To build a great business you need to collect great people.  But what makes people great, and thus collectable, is certainly a topic of debate. I am sure you have your own trait that you think makes you a valuable addition to an employer. You’re organized. Or energetic. Or creative. Or not easily bored.

I spend a lot of time interviewing candidates for our ad agency. And there’s one label I have heard more than all others. In fact I can’t even count how many times I’ve heard people proudly state, ‘I am a perfectionist.’ This proclamation makes me want to throw up. Because I believe that in an idea business like advertising perfection works against you.

That’s why I proudly consider myself an Imperfectionist. So what does that mean? It means I value progress in any form. I am quite comfortable dreaming up and then sharing half-baked ideas. Or writing a first draft and passing it around for a reaction. Why? Because unbaked and half-baked ideas are available faster than fully-baked. And often times a team simply needs a ‘for-instance’ to get moving in the right direction.

I enjoy sharing ideas that are still in a moldable state. They enable others to help form, modify and improve the ideas before they’re finished. As an Imperfectionist I embrace the process of creating, testing, learning and improving. I love working in an environment that recognizes the great value in being aggressive.

Today, speed is king. In the agency business we need to act quickly to help our clients take advantage of short-lived opportunities and to thwart threats.  This puts a premium on quick thinking and swift action. We no longer live in an era that rewards you for sitting alone in your office making sure your ideas or your presentations are bulletproof.

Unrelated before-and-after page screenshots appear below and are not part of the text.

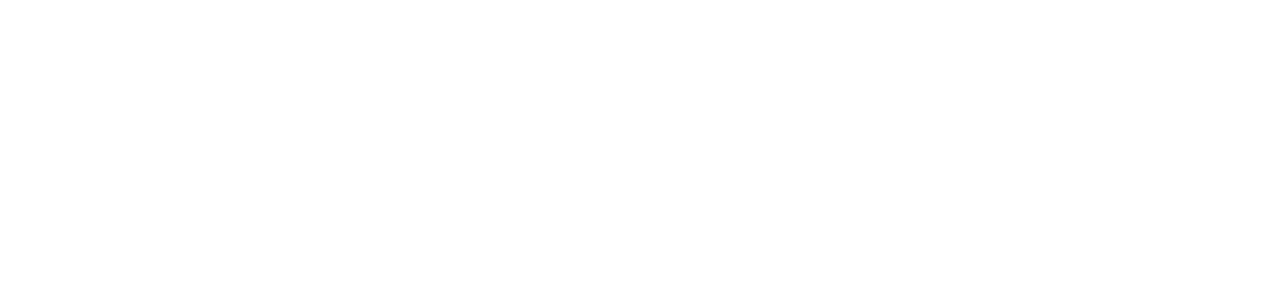
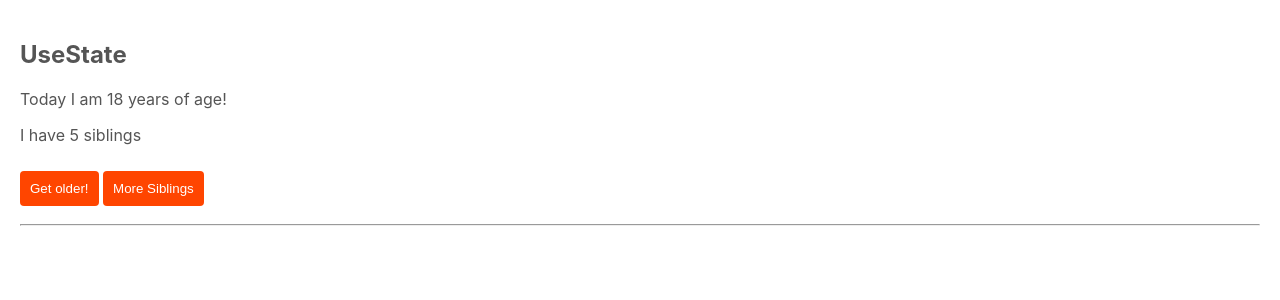
Before and after one commit to aycadogan/reactHooks, a React (Create React App) app: page / in a window 1280 px wide. Shown: the top 300 px of the page. Built offline with nearby package versions, Linux system fonts and the light colour scheme.

Commit message:
added useState demo

```diff
--- a/src/App.js
+++ b/src/App.js
@@ -1,9 +1,12 @@
+import DemoUseState from "./UseState/DemoUseState";
 
 function App() {
   return (
-    <>
-
-    </>
+    <div className="App">
+      <h2>UseState</h2>
+      <DemoUseState />
+      <hr />
+    </div>
   );
 }
 
--- /dev/null
+++ b/src/UseState/DemoUseState.jsx
@@ -0,0 +1,43 @@
+import React, {useState} from 'react'
+
+const DemoUseState = () => {
+
+    //this is using the same function or same handler but they are updating their own properties
+    const [state, setState] = useState({ age: 18, siblingNum: 5}) //declaring a state variable
+
+    const handleClick = (val) => setState({
+        ...state, //object is a reference type you have to declare the previous state
+        [val] : state[val] + 1  //{ age : 18 + 1}
+    })
+
+    const { age, siblingNum} = state
+
+    return (
+        <div>
+            <p>Today I am {age} years of age!<br/></p>
+            <p>I have {siblingNum} siblings</p>
+            <button onClick={handleClick.bind(null,'age')}>Get older!</button>{" "}
+            <button onClick={handleClick.bind(null, 'siblingNum')}> More Siblings</button>
+        </div>
+    )
+}
+
+// const DemoUseState = () => {
+
+//     const [count, setCount] = useState(0) //declaring a state variable
+//     const [siblingNums, setSiblingNums] = useState(10)
+
+//     const handleClick = () => setCount(count + 1)
+//     const handleSiblingNum = () => setSiblingNums(siblingNums + 1)
+
+//     return (
+//         <div>
+//             <p>Today I am {count} years of age!<br/></p>
+//             <p>I have {siblingNums} siblings</p>
+//             <button onClick={handleClick}>Get older!</button>{" "}
+//             <button onClick={handleSiblingNum}> More Siblings</button>
+//         </div>
+//     )
+// }
+
+export default DemoUseState
--- a/src/index.css
+++ b/src/index.css
@@ -11,3 +11,21 @@
   font-family: source-code-pro, Menlo, Monaco, Consolas, 'Courier New',
     monospace;
 }
+
+.App{
+  padding: 20px;
+}
+
+p, h1, h2 {
+  color: #555;
+}
+
+button {
+  background-color: #ff4500;
+  color: #fff;
+  padding: 10px;
+  border: 0;
+  border-radius: 4px;
+  margin: 10px auto;
+  cursor: pointer;
+}
```
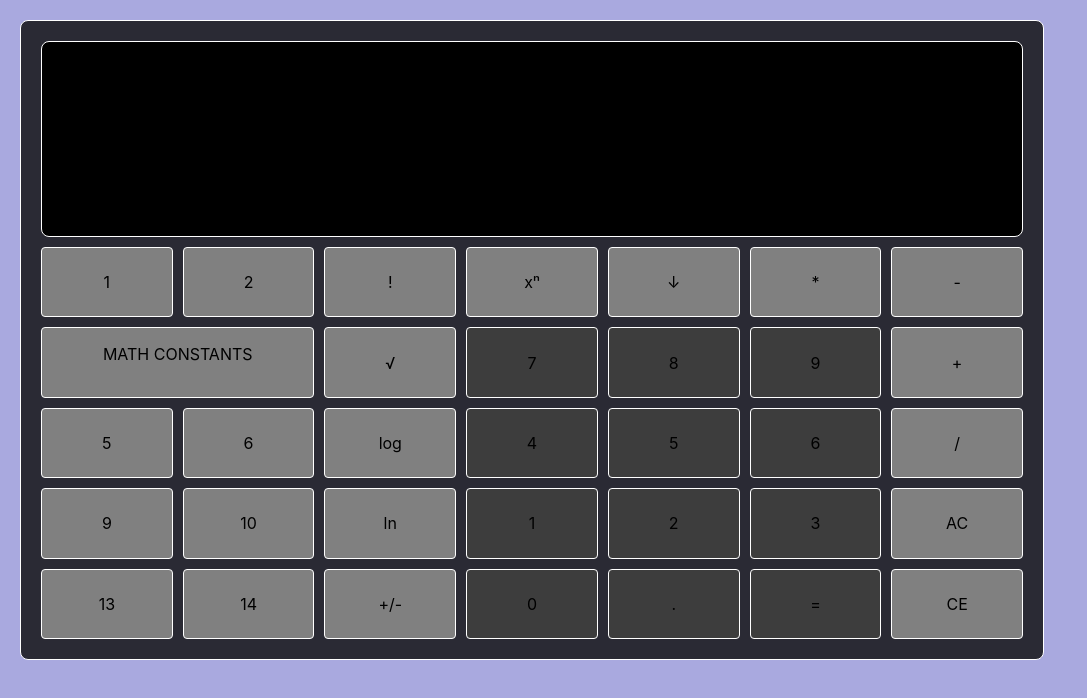
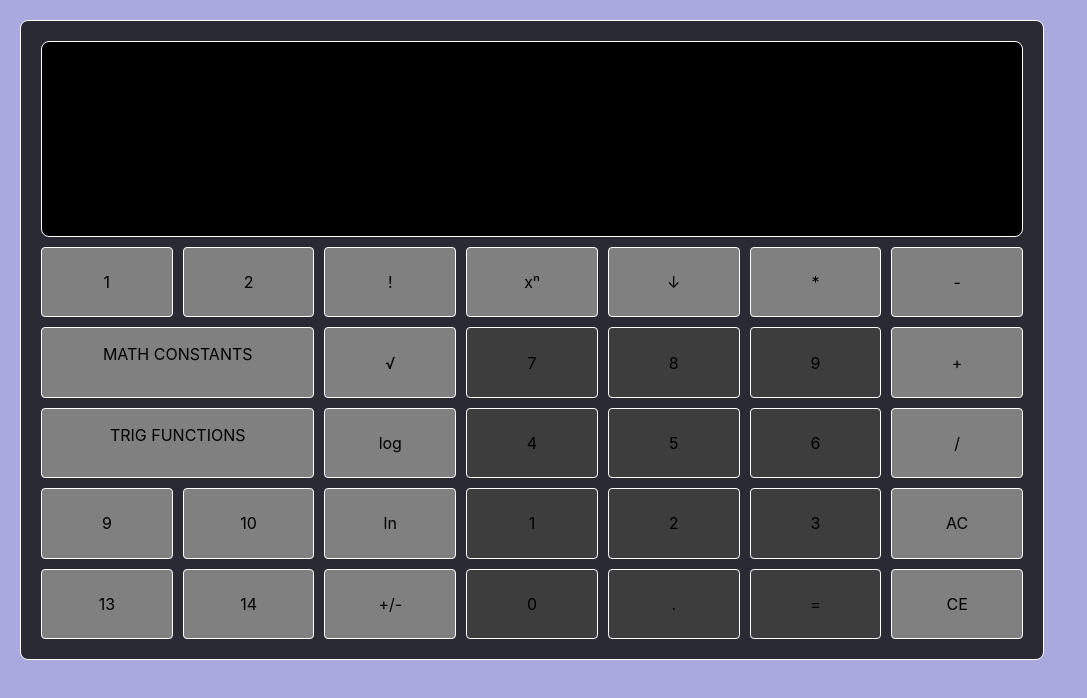
Before and after one commit to EnzoDFer/Calculator-App, a React (Create React App) app in the folder calculator-app/: page / in a window 1280 px wide. Shown: the top 698 px of the page, without its empty margins (0-1087 px from the left). Built offline with nearby package versions, Linux system fonts and the light colour scheme.

Commit message:
Implement trigonometric functions

```diff
--- a/calculator-app/src/App.css
+++ b/calculator-app/src/App.css
@@ -52,13 +52,20 @@ ul, li {
   grid-template-areas:
   ". . . . . . ."
   "dropDown1 dropDown1 . digits digits digits ."
-  ". . . digits digits digits ."
+  "dropDown2 dropDown2 . digits digits digits ."
   ". . . digits digits digits ."
   ". . . digits digits digits .";
 }
 
+.math-constants {
+  grid-area: dropDown1;
+}
+
+.trig-functions {
+  grid-area: dropDown2;
+}
+
 .dropdown {
-  grid-area: dropDown1;
   display: grid;
   grid-template-columns: 1fr;
   grid-template-rows: 1fr;
@@ -72,6 +79,7 @@ ul, li {
 }
 
 .dropdown-content {
+  z-index: 2;
   position: absolute;
   visibility: hidden;
   opacity: 0;
--- a/calculator-app/src/App.js
+++ b/calculator-app/src/App.js
@@ -114,7 +114,7 @@ const App = () => {
         <DigitButton onClick={()=>dispatch({type: 'previous'})} value={'↓'}/>
         <OperationButton onClick={()=>dispatch({type: 'operation', payload:{mathFunction: multiply,symbol:'*'}})} operation={'*'}/>
         <OperationButton onClick={()=>dispatch({type: 'operation', payload:{mathFunction: subtract,symbol:'-'}})} operation={'-'}/>
-        <nav className="dropdown">
+        <nav className="dropdown math-constants">
           MATH CONSTANTS
           <div className="dropdown-content">
             <DigitButton onClick={()=>dispatch({type: 'constant', payload:Math.PI})} value={'π'}/>
@@ -123,8 +123,14 @@ const App = () => {
         </nav>
         <DigitButton onClick={()=>dispatch({type: 'instantOperation', payload:{mathFunction: Math.sqrt,symbol:'√'}})} value={'√'}/>
         <OperationButton onClick={()=>dispatch({type: 'operation', payload:{mathFunction: add,symbol:'+'}})} operation={'+'}/>
-        <DigitButton onClick={()=>dispatch({type: 'add_digit', payload:'5'})} value={'5'}/>
-        <DigitButton onClick={()=>dispatch({type: 'add_digit', payload:'6'})} value={'6'}/>
+        <nav className="dropdown trig-functions">
+          TRIG FUNCTIONS
+          <div className="dropdown-content">
+            <DigitButton onClick={()=>dispatch({type: 'instantOperation', payload:{mathFunction: Math.sin}})} value={'sin'}/>
+            <DigitButton onClick={()=>dispatch({type: 'instantOperation', payload:{mathFunction: Math.cos}})} value={'cos'}/>
+            <DigitButton onClick={()=>dispatch({type: 'instantOperation', payload:{mathFunction: Math.tan}})} value={'tan'}/>
+          </div>
+        </nav>
         <DigitButton onClick={()=>dispatch({type: 'instantOperation', payload:{mathFunction: Math.log10,symbol:'log'}})} value={'log'}/>
         <OperationButton onClick={()=>dispatch({type: 'operation', payload:{mathFunction: divide,symbol:'/'}})} operation={'/'}/>
         <DigitButton onClick={()=>dispatch({type: 'add_digit', payload:'9'})} value={'9'}/>
```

Now don’t get me wrong.  Once our team has determined a direction and we move into the execution phase, every detail matters. I will question the kerning, analyze the delivery of a line, and poke at a transition until I’m absolutely convinced we have it right. There is a time and place for this type of scrutiny.  And I believe it’s at the end of the process.

So find yourself more Imperfectionists. Explore more. Fail fast. And improve faster. It is the difference between doing and dreaming. Action and inaction. Talking and walking. It may not be the perfect approach for everyone. But it works perfectly for me.